**GIVEN ENTRIES**:
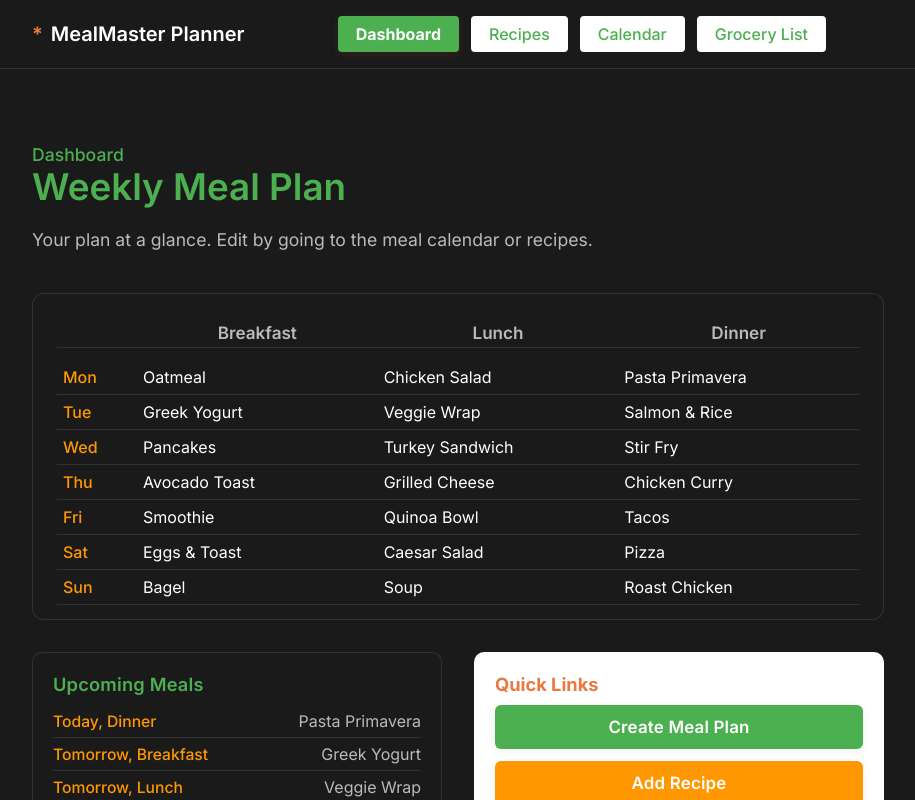
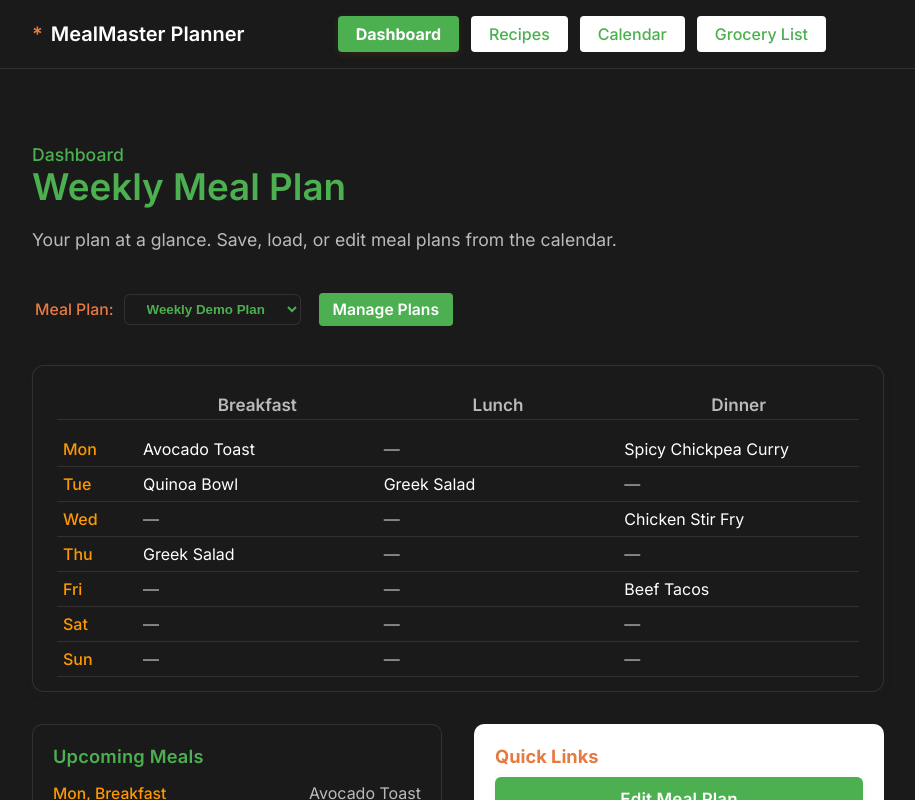
Before and after one commit to Workflow-Manager-admin/mealmaster-planner-24759-83a81f90, a React (Create React App) app in the folder mealplanner_app/: page / in a window 1280 px wide. Shown: the top 800 px of the page, without its empty margins (182-1097 px from the left). Built offline with nearby package versions, Linux system fonts and the light colour scheme; the HTML template or start-up script is replaced by a standard one.

Commit message:
Auto-commit: Changes as of 2025-05-29T07:46:52.028198+00:00

```diff
--- a/mealplanner_app/src/components/Dashboard.js
+++ b/mealplanner_app/src/components/Dashboard.js
@@ -1,35 +1,98 @@
-import React, { useState } from 'react';
+import React, { useState, useEffect } from 'react';
 
 // PUBLIC_INTERFACE
 /**
  * Dashboard component
- * Shows user's weekly meal plan summary (mock data), upcoming meals, and quick links to core app functions.
- * Modern KAVIA colors, minimal grid style, full fit with App layout and theme.
+ * Shows the user's current meal plan summary using saved plans from localStorage.
+ * Lets users quickly switch plans or jump to edit/grocery list, and shows upcoming meals.
  */
 function Dashboard() {
-  // Mock week meal plan data
   const weekDays = ['Mon', 'Tue', 'Wed', 'Thu', 'Fri', 'Sat', 'Sun'];
-  const mockMealPlan = [
-    { day: 'Mon', breakfast: 'Oatmeal', lunch: 'Chicken Salad', dinner: 'Pasta Primavera' },
-    { day: 'Tue', breakfast: 'Greek Yogurt', lunch: 'Veggie Wrap', dinner: 'Salmon & Rice' },
-    { day: 'Wed', breakfast: 'Pancakes', lunch: 'Turkey Sandwich', dinner: 'Stir Fry' },
-    { day: 'Thu', breakfast: 'Avocado Toast', lunch: 'Grilled Cheese', dinner: 'Chicken Curry' },
-    { day: 'Fri', breakfast: 'Smoothie', lunch: 'Quinoa Bowl', dinner: 'Tacos' },
-    { day: 'Sat', breakfast: 'Eggs & Toast', lunch: 'Caesar Salad', dinner: 'Pizza' },
-    { day: 'Sun', breakfast: 'Bagel', lunch: 'Soup', dinner: 'Roast Chicken' }
+  const mealTypes = ['Breakfast', 'Lunch', 'Dinner'];
+
+  // Recipes must match mock IDs as used in MealCalendar/GroceryList
+  const mockRecipes = [
+    { id: 1, title: 'Avocado Toast' },
+    { id: 2, title: 'Chicken Stir Fry' },
+    { id: 3, title: 'Beef Tacos' },
+    { id: 4, title: 'Quinoa Bowl' },
+    { id: 5, title: 'Greek Salad' },
+    { id: 6, title: 'Spicy Chickpea Curry' }
   ];
 
-  // Mock upcoming meals list
-  const mockUpcomingMeals = [
-    { when: 'Today, Dinner', meal: 'Pasta Primavera' },
-    { when: 'Tomorrow, Breakfast', meal: 'Greek Yogurt' },
-    { when: 'Tomorrow, Lunch', meal: 'Veggie Wrap' },
-    { when: 'Tomorrow, Dinner', meal: 'Salmon & Rice' }
-  ];
+  // -- Plan management logic, parallel to MealCalendar --
+  function getStoredPlans() {
+    try {
+      return JSON.parse(localStorage.getItem('mm_mealplans')) || [];
+    } catch { return []; }
+  }
+  function storePlans(plans) {
+    localStorage.setItem('mm_mealplans', JSON.stringify(plans));
+  }
+  // Default if none stored yet
+  const defaultPlan = {
+    id: 1,
+    name: "Weekly Demo Plan",
+    plan: {
+      Mon: { Breakfast: 1, Lunch: null, Dinner: 6 },
+      Tue: { Breakfast: 4, Lunch: 5, Dinner: null },
+      Wed: { Breakfast: null, Lunch: null, Dinner: 2 },
+      Thu: { Breakfast: 5, Lunch: null, Dinner: null },
+      Fri: { Breakfast: null, Lunch: null, Dinner: 3 },
+      Sat: { Breakfast: null, Lunch: null, Dinner: null },
+      Sun: { Breakfast: null, Lunch: null, Dinner: null }
+    }
+  };
+
+  const [savedPlans, setSavedPlans] = useState(() => {
+    const plans = getStoredPlans();
+    return plans.length ? plans : [defaultPlan];
+  });
+  const [selectedPlanId, setSelectedPlanId] = useState(() => savedPlans[0]?.id || 1);
+
+  // Update when storage changes (or after editing in other tabs/views)
+  useEffect(() => {
+    const sync = () => {
+      const plans = getStoredPlans();
+      setSavedPlans(plans.length ? plans : [defaultPlan]);
+      if (!plans.find(p => p.id === selectedPlanId)) {
+        setSelectedPlanId(plans.length ? plans[0].id : 1);
+      }
+    };
+    window.addEventListener('storage', sync);
+    return () => window.removeEventListener('storage', sync);
+    // eslint-disable-next-line
+  }, [selectedPlanId]);
+
+  // Find current plan object
+  const currentPlanObj = savedPlans.find(p => p.id === selectedPlanId) || defaultPlan;
+  const mealPlan = currentPlanObj.plan;
+
+  // Compose grid for UI
+  function getRecipeTitle(recipeId) {
+    const rec = mockRecipes.find(r => r.id === recipeId);
+    return rec ? rec.title : '';
+  }
+
+  // Compose a summary of upcoming meals: today (pick first set day) and next three meals in order
+  function getUpcomingMeals() {
+    // Find the next (up to 4) non-empty meal slots from today (Mon..Sun). For demo, always start at "today" = Monday (better: use real date).
+    const flat = [];
+    for (let d = 0; d < weekDays.length; d++) {
+      const day = weekDays[d];
+      for (let mt = 0; mt < mealTypes.length; mt++) {
+        const label = `${day}, ${mealTypes[mt]}`;
+        const rid = mealPlan[day][mealTypes[mt]];
+        if (rid) flat.push({ when: label, meal: getRecipeTitle(rid) });
+      }
+    }
+    return flat.slice(0, 4);
+  }
+  const upcomingMeals = getUpcomingMeals();
 
   // Quick links config: { label, route, color }
   const quickLinks = [
-    { label: 'Create Meal Plan', route: '/calendar', color: 'var(--primary)' },
+    { label: 'Edit Meal Plan', route: '/calendar', color: 'var(--primary)' },
     { label: 'Add Recipe', route: '/recipes', color: 'var(--accent)' },
     { label: 'View Grocery List', route: '/grocery-list', color: 'var(--kavia-orange)' },
   ];
@@ -49,8 +112,40 @@ function Dashboard() {
           Weekly Meal Plan
         </h1>
         <p className="description" style={{ marginBottom: 0 }}>
-          Your plan at a glance. Edit by going to the meal calendar or recipes.
+          Your plan at a glance. Save, load, or edit meal plans from the calendar.
         </p>
+      </div>
+
+      {/* Plan selection bar */}
+      <div style={{
+        display: "flex", flexDirection: "row", gap: 10,
+        alignItems: "center", marginBottom: 7, marginLeft: 3
+      }}>
+        <label style={{ color: 'var(--kavia-orange)', fontWeight: 500, fontSize: '.99rem' }}>
+          Meal Plan:
+        </label>
+        <select
+          value={selectedPlanId}
+          style={{
+            border: `1px solid var(--border-color)`, borderRadius: 6, padding: "6px 18px",
+            background: "var(--kavia-dark)", color: "var(--primary)", fontWeight: 600
+          }}
+          onChange={e => setSelectedPlanId(Number(e.target.value))}
+        >
+          {savedPlans.map(p =>
+            <option value={p.id} key={p.id}>{p.name}</option>
+          )}
+        </select>
+        <a
+          href="/calendar"
+          className="btn"
+          style={{
+            background: 'var(--primary)', color: '#fff',
+            fontSize: '.98rem', fontWeight: 600, marginLeft: 8, padding: '7px 14px', textDecoration: 'none'
+          }}
+        >
+          Manage Plans
+        </a>
       </div>
 
       {/* Week meal plan summary grid */}
@@ -85,9 +180,9 @@ function Dashboard() {
             </div>
           ))}
         </div>
-        {mockMealPlan.map(row => (
+        {weekDays.map(day => (
           <div
-            key={row.day}
+            key={day}
             style={{
               display: 'flex',
               alignItems: 'stretch',
@@ -102,11 +197,17 @@ function Dashboard() {
               fontWeight: 500,
               color: 'var(--accent)'
             }}>
-              {row.day}
+              {day}
             </div>
-            <div style={{ flex: 1, padding: '7px 6px', fontWeight: 400 }}>{row.breakfast}</div>
-            <div style={{ flex: 1, padding: '7px 6px', fontWeight: 400 }}>{row.lunch}</div>
-            <div style={{ flex: 1, padding: '7px 6px', fontWeight: 400 }}>{row.dinner}</div>
+            <div style={{ flex: 1, padding: '7px 6px', fontWeight: 400 }}>
+              {mealPlan[day]?.Breakfast ? getRecipeTitle(mealPlan[day].Breakfast) : <span style={{ color: 'var(--text-secondary)' }}>—</span>}
+            </div>
+            <div style={{ flex: 1, padding: '7px 6px', fontWeight: 400 }}>
+              {mealPlan[day]?.Lunch ? getRecipeTitle(mealPlan[day].Lunch) : <span style={{ color: 'var(--text-secondary)' }}>—</span>}
+            </div>
+            <div style={{ flex: 1, padding: '7px 6px', fontWeight: 400 }}>
+              {mealPlan[day]?.Dinner ? getRecipeTitle(mealPlan[day].Dinner) : <span style={{ color: 'var(--text-secondary)' }}>—</span>}
+            </div>
           </div>
         ))}
       </div>
@@ -143,7 +244,8 @@ function Dashboard() {
           >
             Upcoming Meals
           </div>
-          {mockUpcomingMeals.map((um, idx) => (
+          {upcomingMeals.length
+            ? upcomingMeals.map((um, idx) => (
               <div
                 key={idx}
                 style={{
@@ -151,7 +253,7 @@ function Dashboard() {
                   alignItems: 'center',
                   justifyContent: 'space-between',
                   padding: '6px 0',
-                borderBottom: idx === mockUpcomingMeals.length - 1 ? 'none' : '1px solid var(--border-color)'
+                  borderBottom: idx === upcomingMeals.length - 1 ? 'none' : '1px solid var(--border-color)'
                 }}>
                 <span style={{
                   color: 'var(--accent)',
@@ -164,7 +266,11 @@ function Dashboard() {
                   fontWeight: 400
                 }}>{um.meal}</span>
               </div>
-          ))}
+            ))
+            : <div style={{ color: 'var(--text-secondary)', fontSize: '1.03rem', margin: '6px 0' }}>
+              No meals planned yet.
+            </div>
+          }
         </div>
 
         {/* Quick Links */}
```
Also changed, not shown: 2 other files (tests, documents, lock files or other folders). Lines whose indentation alone changed are shown as unchanged.
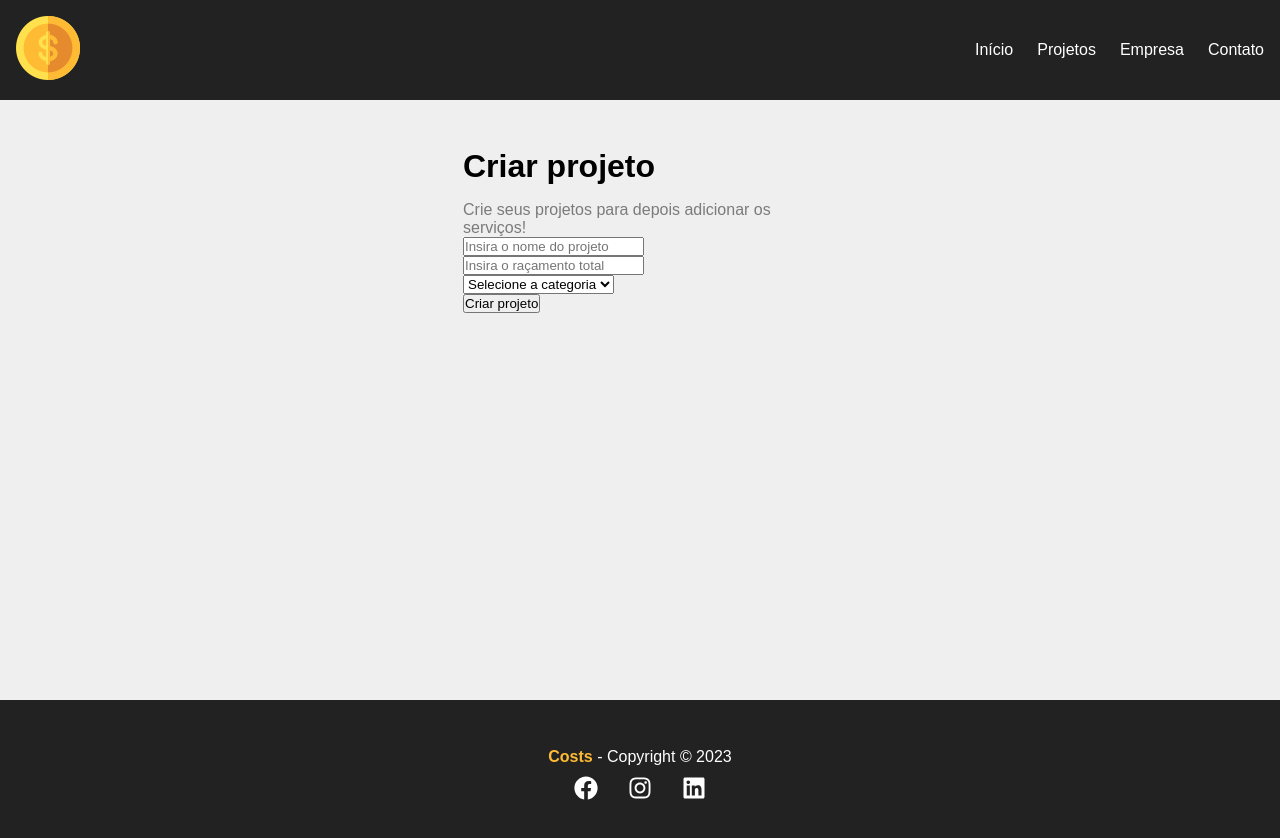
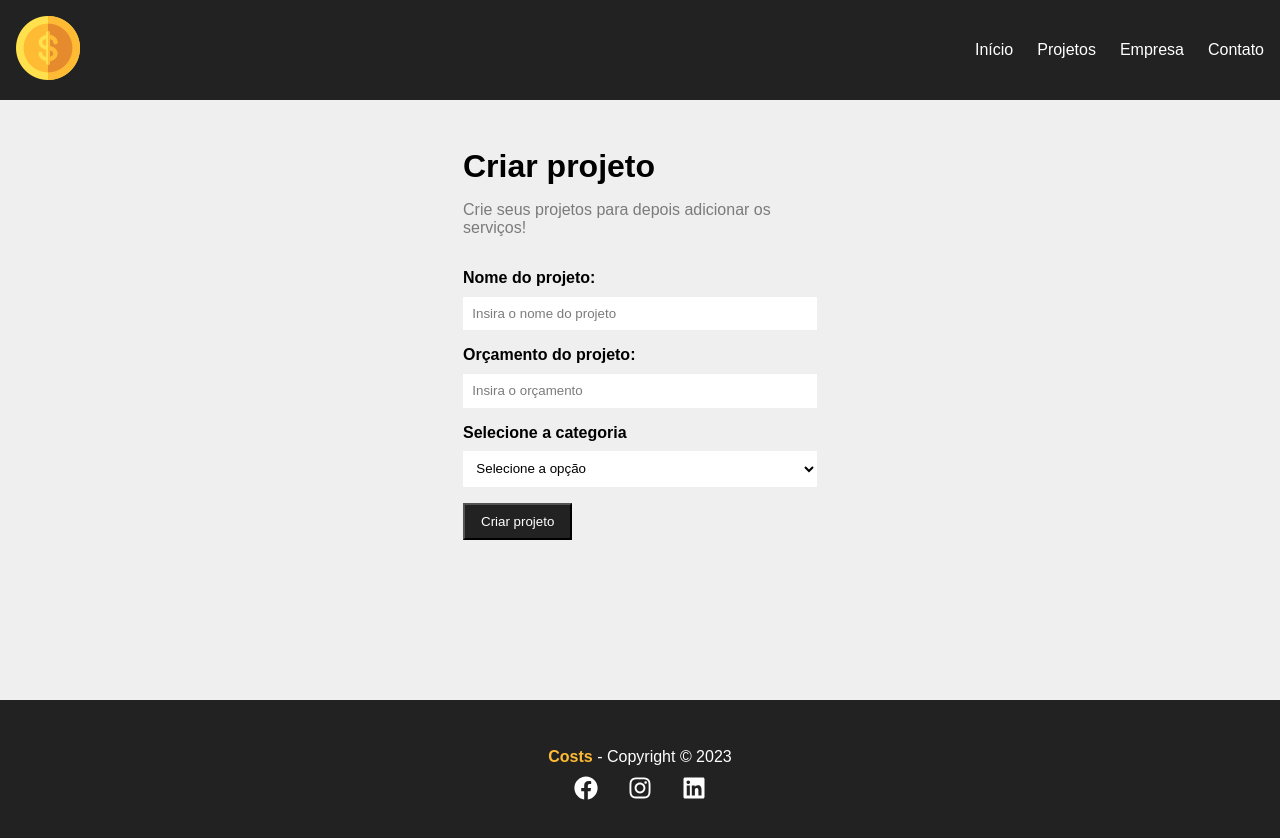
Before and after one commit to aleanrocha/react, a React (Vite) app in the folder costs/: page /NewProject in a window 1280 px wide. Shown: the top 838 px of the page. Built offline with nearby package versions, Linux system fonts and the light colour scheme; the HTML template or start-up script is replaced by a standard one.

Commit message:
componentizacao do form criar projeto

```diff
--- /dev/null
+++ b/costs/src/components/form/Input.jsx
@@ -0,0 +1,18 @@
+import styles from './Input.module.css'
+const Input = ({type, text, name, placeholder, hendleOnChange, value}) => {
+  return (
+    <div className={styles.form_control}>
+      <label htmlFor={name}>{text}</label>
+      <input
+        type={type}
+        name={name}
+        id={name}
+        placeholder={placeholder}
+        onChange={hendleOnChange}
+        value={value}
+      />
+    </div>
+  )
+}
+
+export default Input
--- /dev/null
+++ b/costs/src/components/form/Input.module.css
@@ -0,0 +1,15 @@
+.form_control {
+  display: flex;
+  flex-direction: column;
+  margin-bottom: 1em;
+}
+.form_control label {
+  margin-bottom: .6em;
+  font-weight: bold;
+}
+.form_control input {
+  padding: .7em;
+  border-radius: 0;
+  border: none;
+}
+.form_control input::placeholder {color: #7b7b7b;}
--- /dev/null
+++ b/costs/src/components/form/Select.jsx
@@ -0,0 +1,13 @@
+import styles from './Select.module.css'
+const Select = ({text, name, option, hendleOnChange, value}) => {
+  return (
+    <div className={styles.form_select}>
+      <label htmlFor={name}>{text}</label>
+      <select name={name} id={name} >
+        <option>Selecione a opção</option>
+      </select>
+    </div>
+  )
+}
+
+export default Select
--- /dev/null
+++ b/costs/src/components/form/Select.module.css
@@ -0,0 +1,15 @@
+.form_select {
+  display: flex;
+  flex-direction: column;
+  margin-bottom: 1em;
+}
+.form_select label {
+  margin-bottom: .6em;
+  font-weight: bold;
+}
+.form_select select {
+  background-color: #fff;
+  padding: .7em;
+  border-radius: 0;
+  border: none;
+}
--- /dev/null
+++ b/costs/src/components/form/SubmitButton.jsx
@@ -0,0 +1,3 @@
+import styles from './SubmitButton.module.css'
+const SubmitButton = ({text}) => {return <button className={styles.btn}>{text}</button>}
+export default SubmitButton
--- /dev/null
+++ b/costs/src/components/form/SubmitButton.module.css
@@ -0,0 +1,9 @@
+.btn {
+  background-color: #222;
+  color: #fff;
+  padding: 0.7em 1.2em;
+  text-decoration: none;
+  transition: .5s;
+  cursor: pointer;
+}
+.btn:hover {color: #ffbb33;}
--- a/costs/src/components/pages/NewProject.jsx
+++ b/costs/src/components/pages/NewProject.jsx
@@ -6,7 +6,7 @@
     <div className={styles.project_container}>
       <h1>Criar projeto</h1>
       <p>Crie seus projetos para depois adicionar os serviços!</p>
-      <ProjectForm />
+      <ProjectForm btnText='Criar projeto' />
     </div>
   )
 }
--- a/costs/src/components/project/ProjectForm.jsx
+++ b/costs/src/components/project/ProjectForm.jsx
@@ -1,23 +1,31 @@
-const ProjectForm = () => {
+import styles from './ProjectForm.module.css'
+import Input from '../form/Input'
+import Select from '../form/Select'
+import SubmitButton from '../form/SubmitButton'
+
+const ProjectForm = ({btnText}) => {
   return (
-    <div>
-      <div>
-        <input type="text" name="project_name" id="project_name" placeholder="Insira o nome do projeto" />
-      </div>
-      <div>
-        <input type="text" name="project_budget" id="project_budget" placeholder="Insira o raçamento total" />
-      </div>
-      <div>
-        <select name="category_id">
-          <option disabled selected>
-            Selecione a categoria
-          </option>
-        </select>
-      </div>
-      <div>
-        <input type="submit" value="Criar projeto" />
-      </div>
-    </div>
+    <form className={styles.form}>
+      <Input
+        type='text'
+        text='Nome do projeto:'
+        name='project_name'
+        id='project_name'
+        placeholder='Insira o nome do projeto'
+      />
+      <Input
+        type='number'
+        text='Orçamento do projeto:'
+        name='project_budget'
+        id='project_budget'
+        placeholder='Insira o orçamento'
+      />
+      <Select
+        name='category_id'
+        text='Selecione a categoria'
+      />
+      <SubmitButton text={btnText} />
+    </form>
   )
 }
 export default ProjectForm
--- /dev/null
+++ b/costs/src/components/project/ProjectForm.module.css
@@ -0,0 +1,4 @@
+.form {
+  width: 100%;
+  margin: 2em 0;
+}
```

**TASK TO COMPLETE**:
Make a copy of each line in the records above that has the word "ProjectForm".

**EXPECTED OUTPUT**:
-      <ProjectForm />
+      <ProjectForm btnText='Criar projeto' />
--- a/costs/src/components/project/ProjectForm.jsx
+++ b/costs/src/components/project/ProjectForm.jsx
-const ProjectForm = () => {
+import styles from './ProjectForm.module.css'
+const ProjectForm = ({btnText}) => {
 export default ProjectForm
+++ b/costs/src/components/project/ProjectForm.module.css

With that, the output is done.